> _Assignment_: Print every line below exactly as written, but leave the pictures behind.

Version comparison data
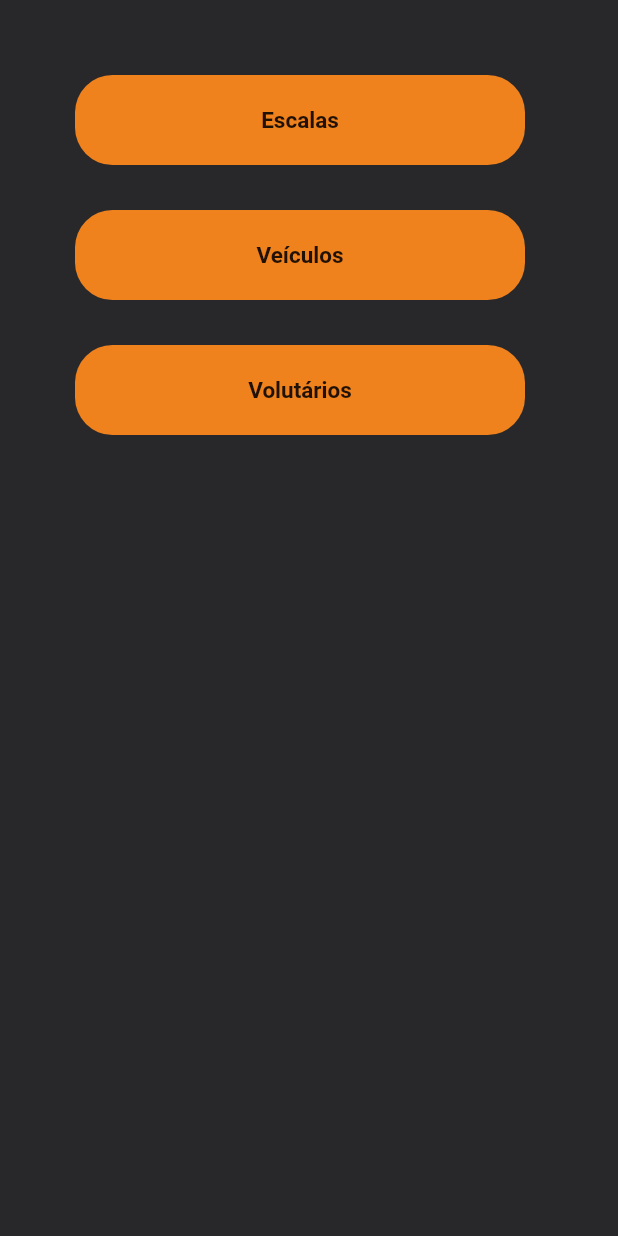
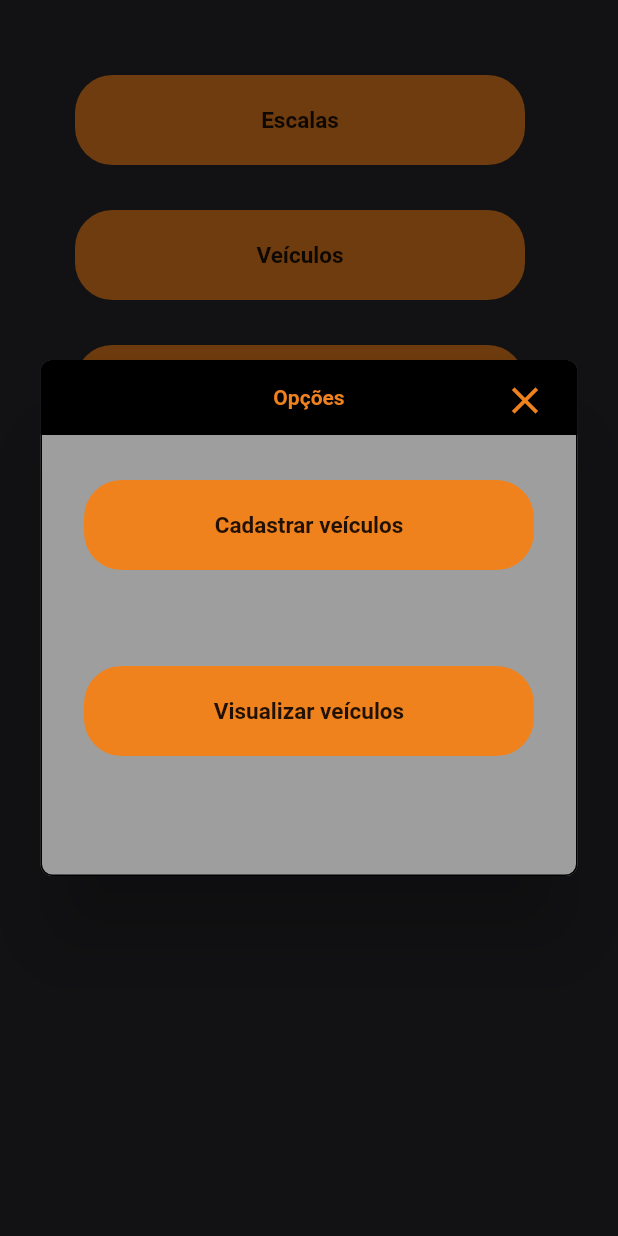
Before and after one commit to israelviana/cnMaraponga, a Flutter app: the Inicial screen opened directly, after a tap on "Veículos", on a phone screen of 412 x 824 dp. Run offline on Flutter 3.47's test engine with Material 2 defaults, Android fonts, the phone set to English and light mode, and no system bars; Roboto replaces fonts that are missing (OpensSans).

Commit message:
organizacao do projeto e criacao de novas telas

```diff
--- a/lib/router.dart
+++ b/lib/router.dart
@@ -14,7 +14,7 @@ const String cadastroRoute = '/cadastro';
 const String inicialRoute = '/inicial';
 const String cadastroEscalasRoute = '/cadastroEscalas';
 const String cadastroVeiculosRoute = '/cadastroVeiculos';
-const String cadastroVoluntario = '/cadastroVoluntario';
+const String cadastroVoluntarioRoute = '/cadastroVoluntario';
 
 class RouterCn{
   mainRoutes(){
@@ -32,7 +32,7 @@ class RouterCn{
           return MaterialPageRoute(builder: (_) => CadastroEscalas());
         case cadastroVeiculosRoute:
           return MaterialPageRoute(builder: (_) => CadastroVeiculos());
-        case cadastroVoluntario:
+        case cadastroVoluntarioRoute:
           return MaterialPageRoute(builder: (_) => CadastroVoluntario());
       }
     };
--- a/lib/views/Home/Inicial.dart
+++ b/lib/views/Home/Inicial.dart
@@ -4,7 +4,7 @@ import 'package:app_transito/views/Cadastros/CadastroEscalas.dart';
 import 'package:flutter/material.dart';
 
 enum TypeModalInitial{
-  modalEscalas
+  modal
 }
 
 class Inicial extends StatefulWidget{
@@ -28,17 +28,17 @@ class _Inicial extends State<Inicial>{
         child: Column(
           crossAxisAlignment: CrossAxisAlignment.center,
           children: [
-            ButtonEscala(),
+            Button("Escalas", "escala"),
             SizedBox(height: 30),
-            ButtonVeiculos(),
+            Button("Veículos", "veiculo"),
             SizedBox(height: 30),
-            ButtonVoluntario()
+            Button("Voluntários", "voluntario"),
           ],
         ),
       ),
     );
   }
-  Widget ButtonEscala(){
+  Widget Button(String title,String type){
     return Container(
         width: 300,
         height: 60,
@@ -48,13 +48,13 @@ class _Inicial extends State<Inicial>{
         ),
         child: InkWell(
           onTap: (){
-            _modalEscalas(TypeModalInitial.modalEscalas);
+            _modal(TypeModalInitial.modal, type);
           },
           child: Row(
             mainAxisAlignment: MainAxisAlignment.center,
             children: [
               Text(
-                "Escalas",
+                title,
                 style: TextStyle(
                     fontFamily: "OpensSans",
                     fontSize: 15,
@@ -67,65 +67,7 @@ class _Inicial extends State<Inicial>{
     );
   }
 
-  Widget ButtonVeiculos(){
-    return Container(
-        width: 300,
-        height: 60,
-        decoration: BoxDecoration(
-          borderRadius: BorderRadius.circular(25),
-          color: Color(0xFFf0821e),
-        ),
-        child: InkWell(
-          onTap: (){
-            Navigator.pushNamed(context, cadastroVeiculosRoute);
-          },
-          child: Row(
-            mainAxisAlignment: MainAxisAlignment.center,
-            children: [
-              Text(
-                "Veículos",
-                style: TextStyle(
-                    fontFamily: "OpensSans",
-                    fontSize: 15,
-                    fontWeight: FontWeight.bold
-                ),
-              )
-            ],
-          ),
-        )
-    );
-  }
-
-  Widget ButtonVoluntario(){
-    return Container(
-        width: 300,
-        height: 60,
-        decoration: BoxDecoration(
-          borderRadius: BorderRadius.circular(25),
-          color: Color(0xFFf0821e),
-        ),
-        child: InkWell(
-          onTap: (){
-            Navigator.pushNamed(context, cadastroVoluntario);
-          },
-          child: Row(
-            mainAxisAlignment: MainAxisAlignment.center,
-            children: [
-              Text(
-                "Volutários",
-                style: TextStyle(
-                    fontFamily: "OpensSans",
-                    fontSize: 15,
-                    fontWeight: FontWeight.bold
-                ),
-              )
-            ],
-          ),
-        )
-    );
-  }
-
-  Widget ButtonEscalasOptions(String texto, String router, BuildContext contextModal){
+  Widget ButtonOptions(String texto, String router, BuildContext contextModal){
     return Container(
         width: 300,
         height: 60,
@@ -199,7 +141,7 @@ class _Inicial extends State<Inicial>{
     );
   }
 
-  _modalEscalas(TypeModalInitial modal) {
+  _modal(TypeModalInitial modal, String type) {
     String titleInitModal = "Opções";
     double heightModal = 344;
     double wightModal = 358;
@@ -231,9 +173,9 @@ class _Inicial extends State<Inicial>{
                               Column(
                                 mainAxisAlignment: MainAxisAlignment.center,
                                 children: [
-                                  ButtonEscalasOptions("Cadastrar escalas", cadastroEscalasRoute, context),
+                                  type == "escala" ? ButtonOptions("Cadastrar escalas", cadastroEscalasRoute, context) : type == "veiculo" ? ButtonOptions("Cadastrar veículos", cadastroVeiculosRoute, context) : ButtonOptions("Cadastrar voluntário", cadastroVoluntarioRoute, context),
                                   SizedBox(height: 64),
-                                  ButtonEscalasOptions("Visualizar escalas", "cadastroVoluntario", context)
+                                  type == "escala" ? ButtonOptions("Visualizar escalas", cadastroEscalasRoute, context) : type == "veiculo" ? ButtonOptions("Visualizar veículos", cadastroVeiculosRoute, context) : ButtonOptions("Visualizar voluntário", cadastroVoluntarioRoute, context),
                                 ],
                               ),
                             ],
--- a/lib/views/Login/Login.dart
+++ b/lib/views/Login/Login.dart
@@ -28,7 +28,7 @@ class _LoginState extends State<Login> {
             Image.asset(AppImages.logoAplicativo),
             FormLogin(),
             SizedBox(height: 40),
-           /* Row(
+           /*Row(
               mainAxisAlignment: MainAxisAlignment.end,
               children: [
                 Image.asset(AppImages.logoMini)
```
Also changed, not shown: lib/views/Cadastros/CadastroVeiculos.dart (+25 -23 lines), lib/views/Cadastros/CadastroVoluntario.dart (+21 -17 lines), lib/views/Escalas/Escalas.dart (added), lib/views/Veiculos/Veiculos.dart (added), lib/views/Voluntarios/Voluntarios.dart (added).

> _Exercise solution_:
Before and after one commit to israelviana/cnMaraponga, a Flutter app: the Inicial screen opened directly, after a tap on "Veículos", on a phone screen of 412 x 824 dp. Run offline on Flutter 3.47's test engine with Material 2 defaults, Android fonts, the phone set to English and light mode, and no system bars; Roboto replaces fonts that are missing (OpensSans).

Commit message:
organizacao do projeto e criacao de novas telas

```diff
--- a/lib/router.dart
+++ b/lib/router.dart
@@ -14,7 +14,7 @@ const String cadastroRoute = '/cadastro';
 const String inicialRoute = '/inicial';
 const String cadastroEscalasRoute = '/cadastroEscalas';
 const String cadastroVeiculosRoute = '/cadastroVeiculos';
-const String cadastroVoluntario = '/cadastroVoluntario';
+const String cadastroVoluntarioRoute = '/cadastroVoluntario';
 
 class RouterCn{
   mainRoutes(){
@@ -32,7 +32,7 @@ class RouterCn{
           return MaterialPageRoute(builder: (_) => CadastroEscalas());
         case cadastroVeiculosRoute:
           return MaterialPageRoute(builder: (_) => CadastroVeiculos());
-        case cadastroVoluntario:
+        case cadastroVoluntarioRoute:
           return MaterialPageRoute(builder: (_) => CadastroVoluntario());
       }
     };
--- a/lib/views/Home/Inicial.dart
+++ b/lib/views/Home/Inicial.dart
@@ -4,7 +4,7 @@ import 'package:app_transito/views/Cadastros/CadastroEscalas.dart';
 import 'package:flutter/material.dart';
 
 enum TypeModalInitial{
-  modalEscalas
+  modal
 }
 
 class Inicial extends StatefulWidget{
@@ -28,17 +28,17 @@ class _Inicial extends State<Inicial>{
         child: Column(
           crossAxisAlignment: CrossAxisAlignment.center,
           children: [
-            ButtonEscala(),
+            Button("Escalas", "escala"),
             SizedBox(height: 30),
-            ButtonVeiculos(),
+            Button("Veículos", "veiculo"),
             SizedBox(height: 30),
-            ButtonVoluntario()
+            Button("Voluntários", "voluntario"),
           ],
         ),
       ),
     );
   }
-  Widget ButtonEscala(){
+  Widget Button(String title,String type){
     return Container(
         width: 300,
         height: 60,
@@ -48,13 +48,13 @@ class _Inicial extends State<Inicial>{
         ),
         child: InkWell(
           onTap: (){
-            _modalEscalas(TypeModalInitial.modalEscalas);
+            _modal(TypeModalInitial.modal, type);
           },
           child: Row(
             mainAxisAlignment: MainAxisAlignment.center,
             children: [
               Text(
-                "Escalas",
+                title,
                 style: TextStyle(
                     fontFamily: "OpensSans",
                     fontSize: 15,
@@ -67,65 +67,7 @@ class _Inicial extends State<Inicial>{
     );
   }
 
-  Widget ButtonVeiculos(){
-    return Container(
-        width: 300,
-        height: 60,
-        decoration: BoxDecoration(
-          borderRadius: BorderRadius.circular(25),
-          color: Color(0xFFf0821e),
-        ),
-        child: InkWell(
-          onTap: (){
-            Navigator.pushNamed(context, cadastroVeiculosRoute);
-          },
-          child: Row(
-            mainAxisAlignment: MainAxisAlignment.center,
-            children: [
-              Text(
-                "Veículos",
-                style: TextStyle(
-                    fontFamily: "OpensSans",
-                    fontSize: 15,
-                    fontWeight: FontWeight.bold
-                ),
-              )
-            ],
-          ),
-        )
-    );
-  }
-
-  Widget ButtonVoluntario(){
-    return Container(
-        width: 300,
-        height: 60,
-        decoration: BoxDecoration(
-          borderRadius: BorderRadius.circular(25),
-          color: Color(0xFFf0821e),
-        ),
-        child: InkWell(
-          onTap: (){
-            Navigator.pushNamed(context, cadastroVoluntario);
-          },
-          child: Row(
-            mainAxisAlignment: MainAxisAlignment.center,
-            children: [
-              Text(
-                "Volutários",
-                style: TextStyle(
-                    fontFamily: "OpensSans",
-                    fontSize: 15,
-                    fontWeight: FontWeight.bold
-                ),
-              )
-            ],
-          ),
-        )
-    );
-  }
-
-  Widget ButtonEscalasOptions(String texto, String router, BuildContext contextModal){
+  Widget ButtonOptions(String texto, String router, BuildContext contextModal){
     return Container(
         width: 300,
         height: 60,
@@ -199,7 +141,7 @@ class _Inicial extends State<Inicial>{
     );
   }
 
-  _modalEscalas(TypeModalInitial modal) {
+  _modal(TypeModalInitial modal, String type) {
     String titleInitModal = "Opções";
     double heightModal = 344;
     double wightModal = 358;
@@ -231,9 +173,9 @@ class _Inicial extends State<Inicial>{
                               Column(
                                 mainAxisAlignment: MainAxisAlignment.center,
                                 children: [
-                                  ButtonEscalasOptions("Cadastrar escalas", cadastroEscalasRoute, context),
+                                  type == "escala" ? ButtonOptions("Cadastrar escalas", cadastroEscalasRoute, context) : type == "veiculo" ? ButtonOptions("Cadastrar veículos", cadastroVeiculosRoute, context) : ButtonOptions("Cadastrar voluntário", cadastroVoluntarioRoute, context),
                                   SizedBox(height: 64),
-                                  ButtonEscalasOptions("Visualizar escalas", "cadastroVoluntario", context)
+                                  type == "escala" ? ButtonOptions("Visualizar escalas", cadastroEscalasRoute, context) : type == "veiculo" ? ButtonOptions("Visualizar veículos", cadastroVeiculosRoute, context) : ButtonOptions("Visualizar voluntário", cadastroVoluntarioRoute, context),
                                 ],
                               ),
                             ],
--- a/lib/views/Login/Login.dart
+++ b/lib/views/Login/Login.dart
@@ -28,7 +28,7 @@ class _LoginState extends State<Login> {
             Image.asset(AppImages.logoAplicativo),
             FormLogin(),
             SizedBox(height: 40),
-           /* Row(
+           /*Row(
               mainAxisAlignment: MainAxisAlignment.end,
               children: [
                 Image.asset(AppImages.logoMini)
```
Also changed, not shown: lib/views/Cadastros/CadastroVeiculos.dart (+25 -23 lines), lib/views/Cadastros/CadastroVoluntario.dart (+21 -17 lines), lib/views/Escalas/Escalas.dart (added), lib/views/Veiculos/Veiculos.dart (added), lib/views/Voluntarios/Voluntarios.dart (added).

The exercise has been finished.